## Task to carry out
Lift out, unaltered, the lines of the material below between the line holding "diff --git a/plot_exp3_server.py" and the line holding "GB/s (ethernet)', '16", counting both.

## Available data
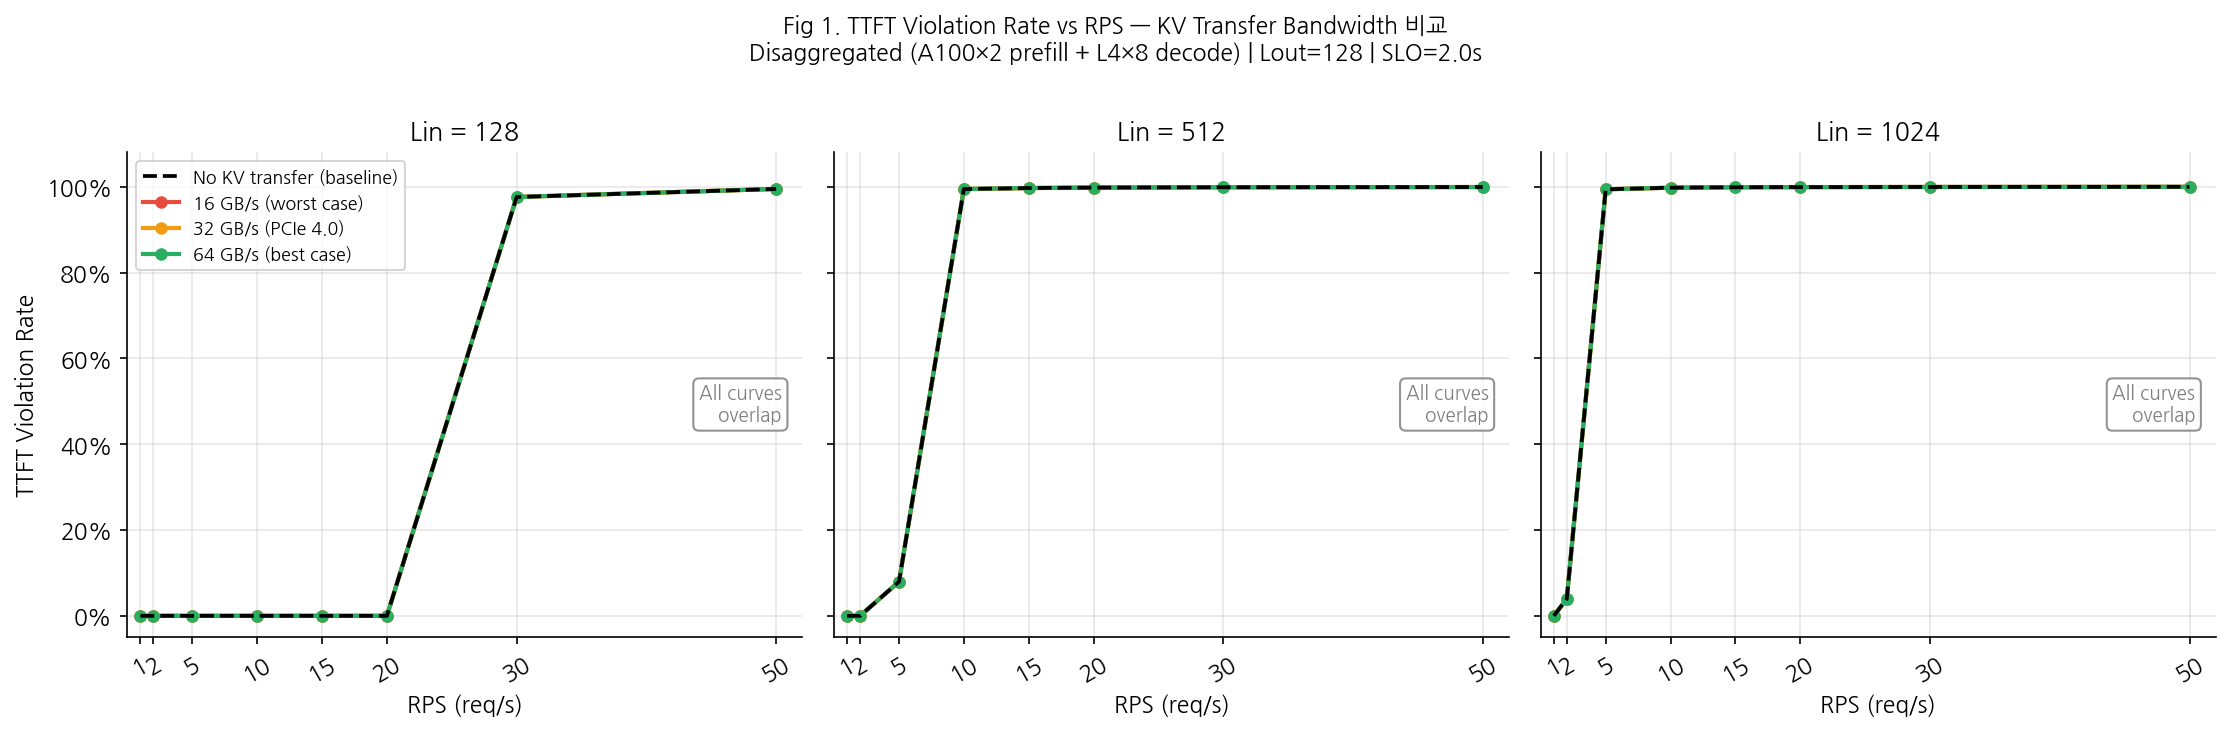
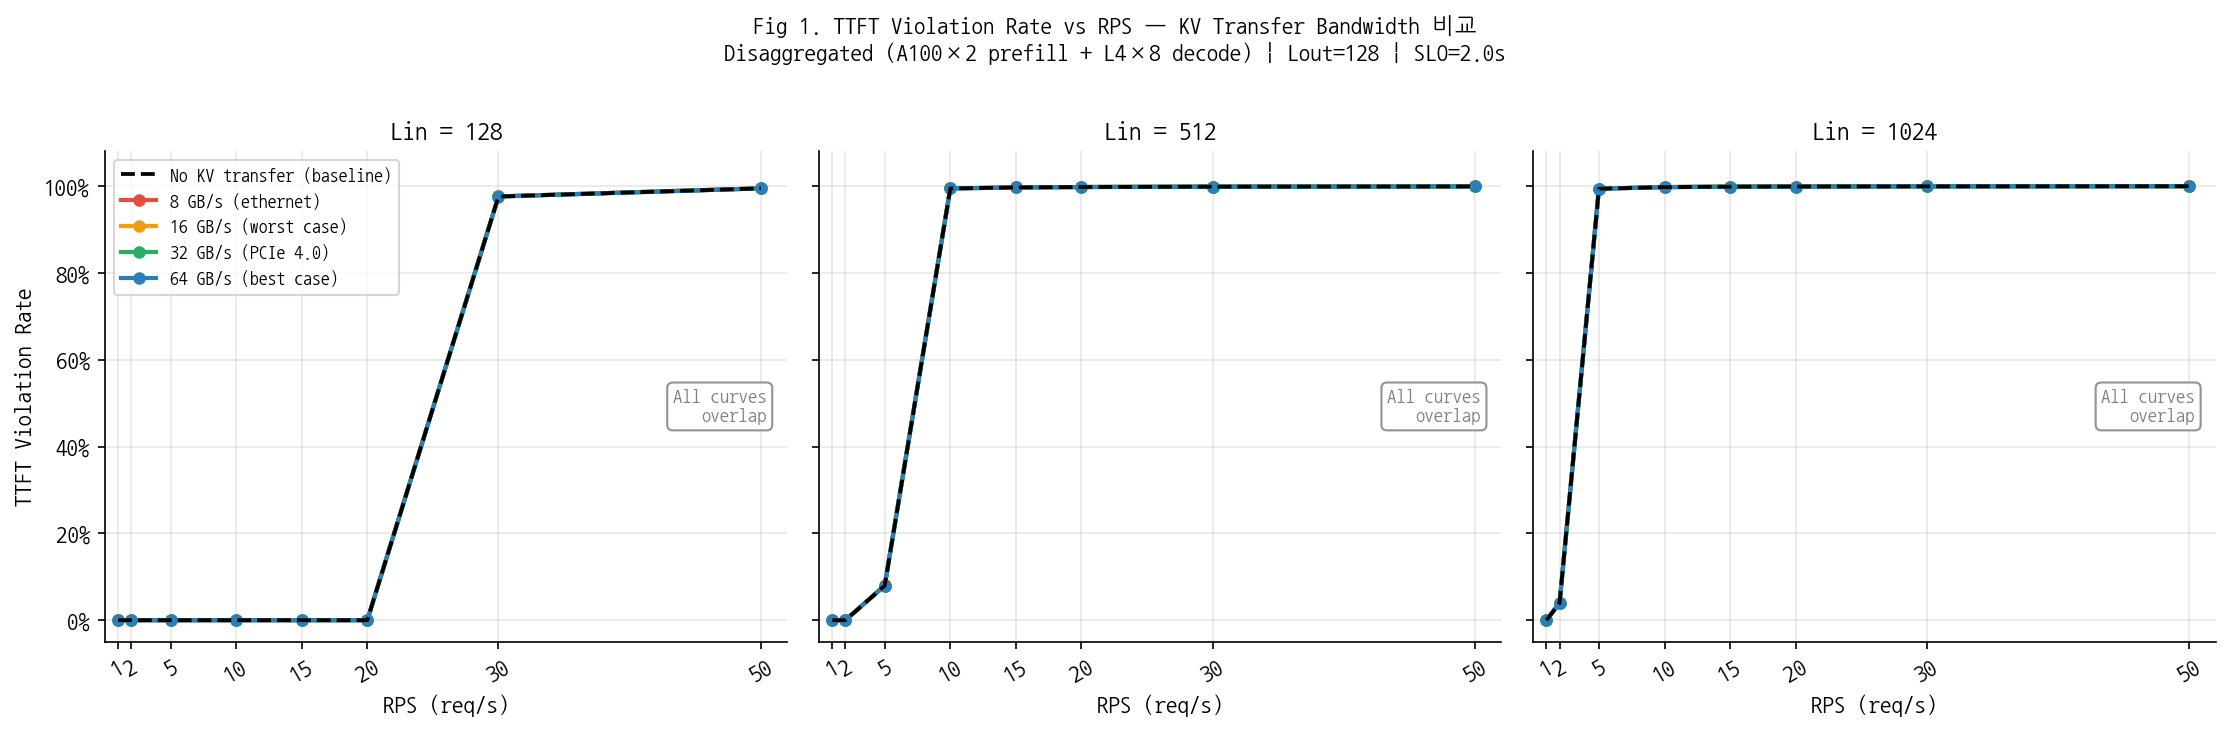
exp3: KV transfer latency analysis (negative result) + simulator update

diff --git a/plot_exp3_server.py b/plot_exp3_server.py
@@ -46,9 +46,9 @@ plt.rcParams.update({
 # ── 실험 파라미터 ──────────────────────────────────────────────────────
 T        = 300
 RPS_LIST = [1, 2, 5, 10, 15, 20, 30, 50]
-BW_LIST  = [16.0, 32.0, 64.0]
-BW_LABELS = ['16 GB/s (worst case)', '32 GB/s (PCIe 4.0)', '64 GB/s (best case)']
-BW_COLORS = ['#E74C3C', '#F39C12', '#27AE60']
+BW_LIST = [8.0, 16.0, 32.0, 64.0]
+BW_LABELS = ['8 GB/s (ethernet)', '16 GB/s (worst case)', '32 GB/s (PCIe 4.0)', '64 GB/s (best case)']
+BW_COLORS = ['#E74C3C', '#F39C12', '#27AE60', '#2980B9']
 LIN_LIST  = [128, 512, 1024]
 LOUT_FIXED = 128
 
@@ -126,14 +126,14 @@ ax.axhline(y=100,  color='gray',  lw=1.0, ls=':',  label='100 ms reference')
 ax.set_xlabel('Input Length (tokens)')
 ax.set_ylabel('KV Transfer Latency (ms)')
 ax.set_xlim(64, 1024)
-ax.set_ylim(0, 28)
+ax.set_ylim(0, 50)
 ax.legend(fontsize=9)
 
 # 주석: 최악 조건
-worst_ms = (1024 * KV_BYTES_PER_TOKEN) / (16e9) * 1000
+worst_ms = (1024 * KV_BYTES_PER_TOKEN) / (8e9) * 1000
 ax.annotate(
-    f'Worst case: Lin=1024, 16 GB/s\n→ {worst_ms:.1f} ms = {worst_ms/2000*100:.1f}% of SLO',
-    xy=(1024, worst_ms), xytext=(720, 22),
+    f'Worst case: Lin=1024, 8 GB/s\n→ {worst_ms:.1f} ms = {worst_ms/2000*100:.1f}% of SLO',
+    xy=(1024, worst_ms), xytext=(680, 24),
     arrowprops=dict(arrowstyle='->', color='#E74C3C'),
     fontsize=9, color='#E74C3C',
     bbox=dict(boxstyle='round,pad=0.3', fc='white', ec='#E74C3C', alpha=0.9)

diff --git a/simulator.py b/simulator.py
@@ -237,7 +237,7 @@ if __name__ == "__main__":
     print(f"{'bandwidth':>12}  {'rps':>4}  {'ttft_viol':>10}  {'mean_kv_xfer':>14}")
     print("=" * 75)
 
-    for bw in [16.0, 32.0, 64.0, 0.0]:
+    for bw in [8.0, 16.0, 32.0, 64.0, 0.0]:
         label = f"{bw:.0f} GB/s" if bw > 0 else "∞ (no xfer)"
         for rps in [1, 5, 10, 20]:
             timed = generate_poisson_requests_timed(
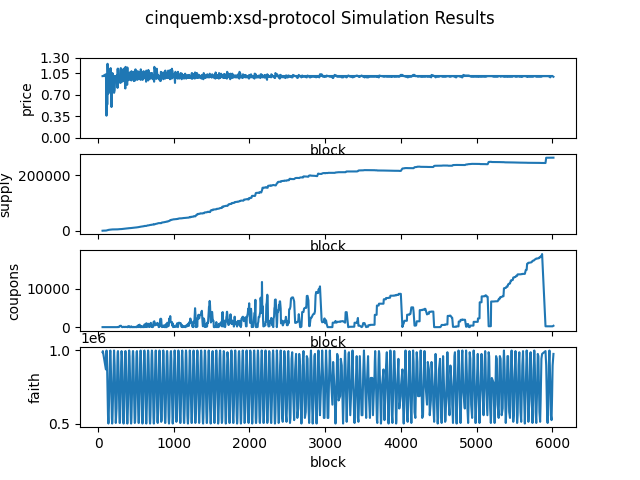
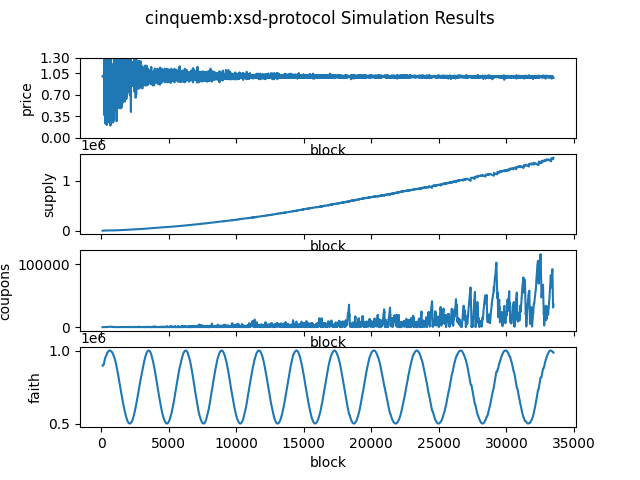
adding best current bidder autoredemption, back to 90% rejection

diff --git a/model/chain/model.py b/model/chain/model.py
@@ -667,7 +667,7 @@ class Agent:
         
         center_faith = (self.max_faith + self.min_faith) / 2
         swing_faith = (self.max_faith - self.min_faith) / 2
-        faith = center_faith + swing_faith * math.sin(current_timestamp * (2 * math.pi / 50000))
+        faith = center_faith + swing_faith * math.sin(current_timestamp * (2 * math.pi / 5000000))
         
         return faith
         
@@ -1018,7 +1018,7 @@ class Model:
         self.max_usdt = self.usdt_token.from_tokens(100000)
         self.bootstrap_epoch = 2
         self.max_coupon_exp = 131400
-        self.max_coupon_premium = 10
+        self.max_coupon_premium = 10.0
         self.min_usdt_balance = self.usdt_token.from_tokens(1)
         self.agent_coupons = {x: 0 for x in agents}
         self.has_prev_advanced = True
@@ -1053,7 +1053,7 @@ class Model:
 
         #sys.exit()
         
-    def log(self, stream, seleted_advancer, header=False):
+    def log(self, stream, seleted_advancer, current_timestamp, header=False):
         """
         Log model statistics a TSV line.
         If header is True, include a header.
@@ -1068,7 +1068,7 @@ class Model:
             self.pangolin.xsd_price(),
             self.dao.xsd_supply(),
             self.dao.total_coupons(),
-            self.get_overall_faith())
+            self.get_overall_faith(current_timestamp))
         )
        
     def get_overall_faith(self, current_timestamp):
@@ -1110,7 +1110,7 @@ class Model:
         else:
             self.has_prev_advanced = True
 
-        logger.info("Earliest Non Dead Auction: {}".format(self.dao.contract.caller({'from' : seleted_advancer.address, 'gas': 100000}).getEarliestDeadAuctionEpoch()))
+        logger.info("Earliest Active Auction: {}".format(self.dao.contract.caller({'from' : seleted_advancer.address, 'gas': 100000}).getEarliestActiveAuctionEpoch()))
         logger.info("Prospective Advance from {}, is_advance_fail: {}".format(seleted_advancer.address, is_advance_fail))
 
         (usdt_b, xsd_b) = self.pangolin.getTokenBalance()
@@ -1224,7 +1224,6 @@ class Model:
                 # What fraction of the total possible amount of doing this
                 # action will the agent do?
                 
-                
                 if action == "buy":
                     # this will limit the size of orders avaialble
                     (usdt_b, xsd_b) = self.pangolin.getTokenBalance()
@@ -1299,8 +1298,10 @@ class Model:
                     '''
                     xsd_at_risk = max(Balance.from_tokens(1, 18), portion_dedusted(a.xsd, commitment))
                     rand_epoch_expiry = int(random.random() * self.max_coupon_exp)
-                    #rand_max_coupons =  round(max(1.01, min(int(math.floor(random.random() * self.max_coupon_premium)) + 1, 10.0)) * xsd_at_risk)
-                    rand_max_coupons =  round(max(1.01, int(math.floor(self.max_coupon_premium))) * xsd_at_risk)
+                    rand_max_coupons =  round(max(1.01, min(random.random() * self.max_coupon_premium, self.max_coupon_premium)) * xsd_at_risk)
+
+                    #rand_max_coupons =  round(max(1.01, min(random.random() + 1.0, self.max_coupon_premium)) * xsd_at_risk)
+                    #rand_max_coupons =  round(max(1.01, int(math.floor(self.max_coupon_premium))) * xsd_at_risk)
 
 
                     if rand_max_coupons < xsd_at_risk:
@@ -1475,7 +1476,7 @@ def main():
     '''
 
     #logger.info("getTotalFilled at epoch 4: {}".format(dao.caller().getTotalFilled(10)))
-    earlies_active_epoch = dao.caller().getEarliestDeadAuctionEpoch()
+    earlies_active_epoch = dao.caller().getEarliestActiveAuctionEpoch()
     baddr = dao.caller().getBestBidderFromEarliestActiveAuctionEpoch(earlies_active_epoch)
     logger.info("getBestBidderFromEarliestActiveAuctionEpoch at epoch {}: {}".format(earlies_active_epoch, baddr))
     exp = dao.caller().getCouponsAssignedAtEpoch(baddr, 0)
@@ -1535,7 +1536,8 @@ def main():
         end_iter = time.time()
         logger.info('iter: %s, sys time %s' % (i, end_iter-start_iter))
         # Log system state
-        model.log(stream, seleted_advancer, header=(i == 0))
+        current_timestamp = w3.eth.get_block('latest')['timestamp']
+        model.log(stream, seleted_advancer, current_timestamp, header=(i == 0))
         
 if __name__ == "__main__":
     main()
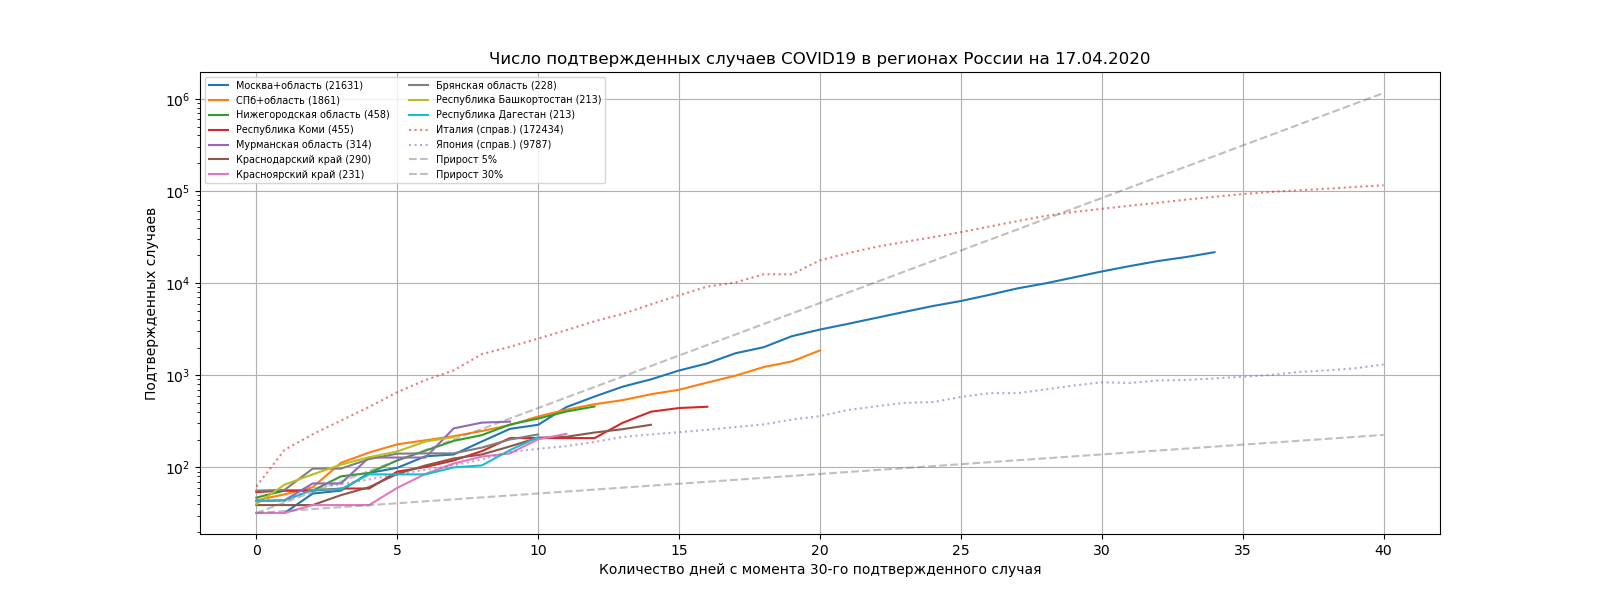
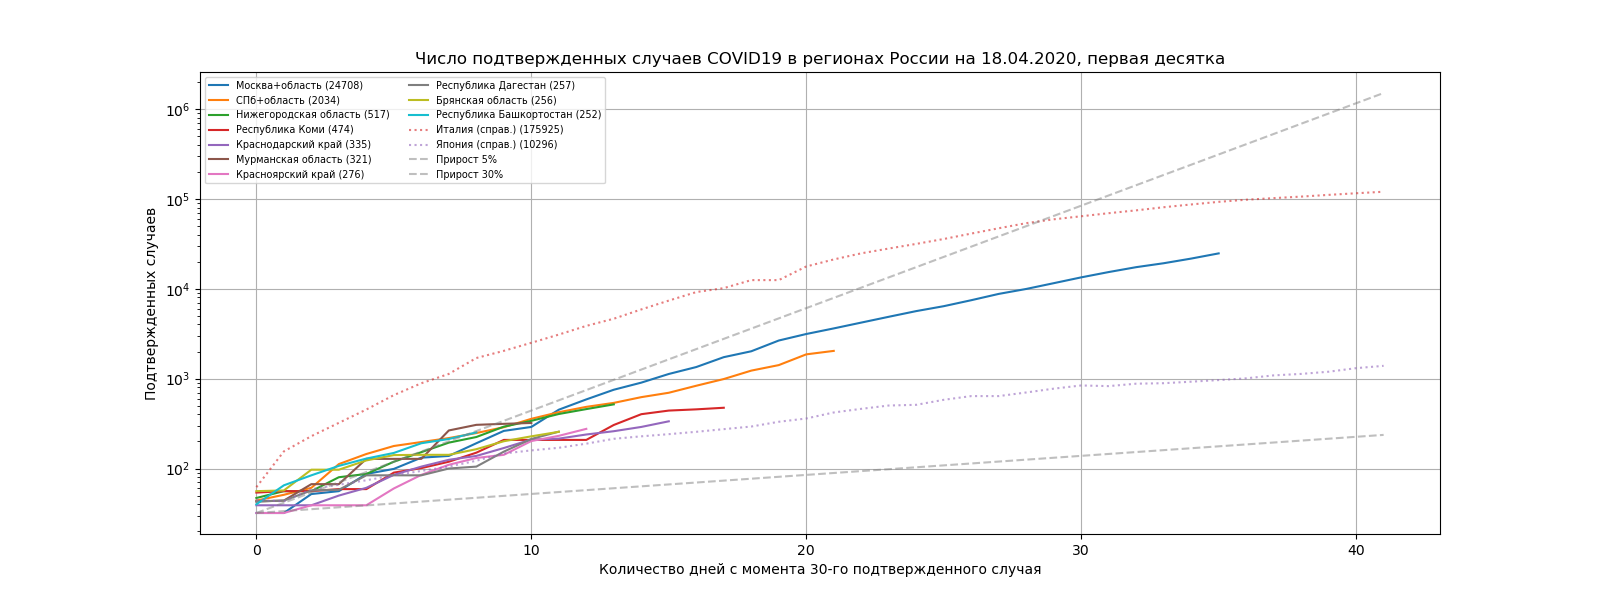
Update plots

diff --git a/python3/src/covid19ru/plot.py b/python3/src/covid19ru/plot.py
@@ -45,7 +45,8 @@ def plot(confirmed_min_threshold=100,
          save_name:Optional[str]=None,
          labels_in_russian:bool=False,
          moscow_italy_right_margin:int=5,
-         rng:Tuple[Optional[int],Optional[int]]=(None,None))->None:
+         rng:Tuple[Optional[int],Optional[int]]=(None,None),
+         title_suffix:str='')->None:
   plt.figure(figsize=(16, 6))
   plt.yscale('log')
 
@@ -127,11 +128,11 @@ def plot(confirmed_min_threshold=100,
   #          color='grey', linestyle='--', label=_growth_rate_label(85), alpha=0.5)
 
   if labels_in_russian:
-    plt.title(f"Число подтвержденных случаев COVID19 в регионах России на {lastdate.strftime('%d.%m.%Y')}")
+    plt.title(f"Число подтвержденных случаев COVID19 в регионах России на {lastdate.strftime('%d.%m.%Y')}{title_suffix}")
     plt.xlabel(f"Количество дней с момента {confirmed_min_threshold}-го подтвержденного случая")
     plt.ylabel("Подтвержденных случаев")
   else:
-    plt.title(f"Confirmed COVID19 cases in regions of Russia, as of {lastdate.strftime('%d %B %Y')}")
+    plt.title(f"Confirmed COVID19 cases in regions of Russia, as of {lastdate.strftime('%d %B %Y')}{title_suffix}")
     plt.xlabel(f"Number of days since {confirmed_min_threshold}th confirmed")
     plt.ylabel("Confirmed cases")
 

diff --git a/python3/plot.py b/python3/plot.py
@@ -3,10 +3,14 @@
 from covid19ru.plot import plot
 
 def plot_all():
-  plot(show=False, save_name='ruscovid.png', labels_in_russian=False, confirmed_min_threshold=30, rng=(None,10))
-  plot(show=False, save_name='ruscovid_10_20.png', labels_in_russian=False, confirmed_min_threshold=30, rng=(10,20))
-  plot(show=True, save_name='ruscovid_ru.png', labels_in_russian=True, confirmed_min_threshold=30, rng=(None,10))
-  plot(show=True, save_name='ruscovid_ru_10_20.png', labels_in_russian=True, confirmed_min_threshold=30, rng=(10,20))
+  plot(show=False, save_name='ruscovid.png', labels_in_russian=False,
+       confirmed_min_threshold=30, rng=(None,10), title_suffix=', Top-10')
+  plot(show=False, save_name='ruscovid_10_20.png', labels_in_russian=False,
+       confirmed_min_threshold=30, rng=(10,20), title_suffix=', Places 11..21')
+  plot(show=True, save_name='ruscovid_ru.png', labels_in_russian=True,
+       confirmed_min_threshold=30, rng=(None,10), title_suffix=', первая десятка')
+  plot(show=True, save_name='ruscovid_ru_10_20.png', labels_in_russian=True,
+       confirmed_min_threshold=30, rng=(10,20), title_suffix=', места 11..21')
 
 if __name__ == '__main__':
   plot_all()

## Your solution
diff --git a/plot_exp3_server.py b/plot_exp3_server.py
@@ -46,9 +46,9 @@ plt.rcParams.update({
 # ── 실험 파라미터 ──────────────────────────────────────────────────────
 T        = 300
 RPS_LIST = [1, 2, 5, 10, 15, 20, 30, 50]
-BW_LIST  = [16.0, 32.0, 64.0]
-BW_LABELS = ['16 GB/s (worst case)', '32 GB/s (PCIe 4.0)', '64 GB/s (best case)']
-BW_COLORS = ['#E74C3C', '#F39C12', '#27AE60']
+BW_LIST = [8.0, 16.0, 32.0, 64.0]
+BW_LABELS = ['8 GB/s (ethernet)', '16 GB/s (worst case)', '32 GB/s (PCIe 4.0)', '64 GB/s (best case)']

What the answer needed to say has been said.